**EXERCISE:**
Once you find a line containing the word "mathematics" in the entries below, copy it.

**DATASET ENTRIES:**
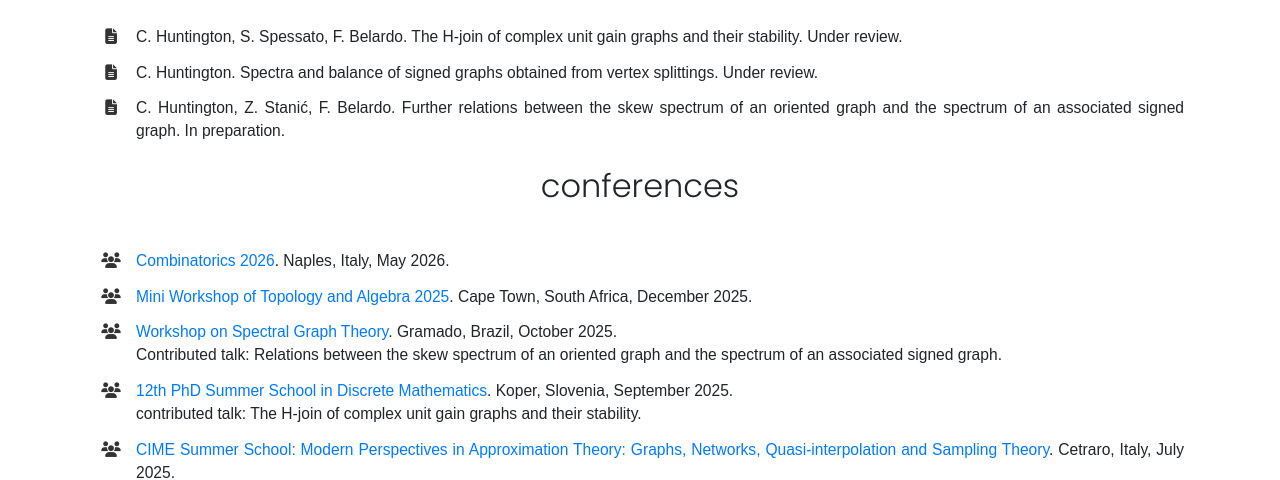
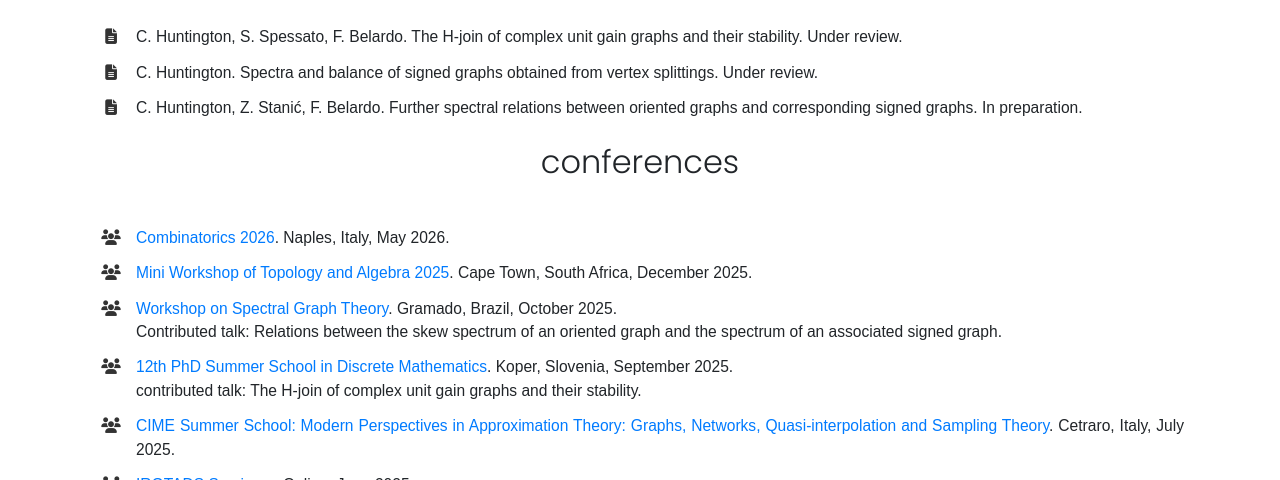
Before and after one commit to callumhuntington/mypage, a plain HTML site: page mathematics.html in a window 1280 px wide. Shown: the part 620-1100 px from the top of the page. Drawn offline with nearby package versions, Linux system fonts and the light colour scheme; files whose address does not match are found by name.

Commit message:
Update mathematics.html

```diff
--- a/mathematics.html
+++ b/mathematics.html
@@ -134,7 +134,7 @@ C. Huntington. Spectra and balance of signed graphs obtained from vertex splitti
 <div class="paper-row">
 <i class="fa-solid fa-file-lines"></i>
 <span class="paper-text">
-C. Huntington, Z. Stanić, F. Belardo. Further relations between the skew spectrum of an oriented graph and the spectrum of an associated signed graph. In preparation.
+C. Huntington, Z. Stanić, F. Belardo. Further spectral relations between oriented graphs and corresponding signed graphs. In preparation.
 </span>
 </div>
 </li>
```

**ANSWER TO THE PROBLEM:**
Before and after one commit to callumhuntington/mypage, a plain HTML site: page mathematics.html in a window 1280 px wide. Shown: the part 620-1100 px from the top of the page. Drawn offline with nearby package versions, Linux system fonts and the light colour scheme; files whose address does not match are found by name.
Update mathematics.html
--- a/mathematics.html
+++ b/mathematics.html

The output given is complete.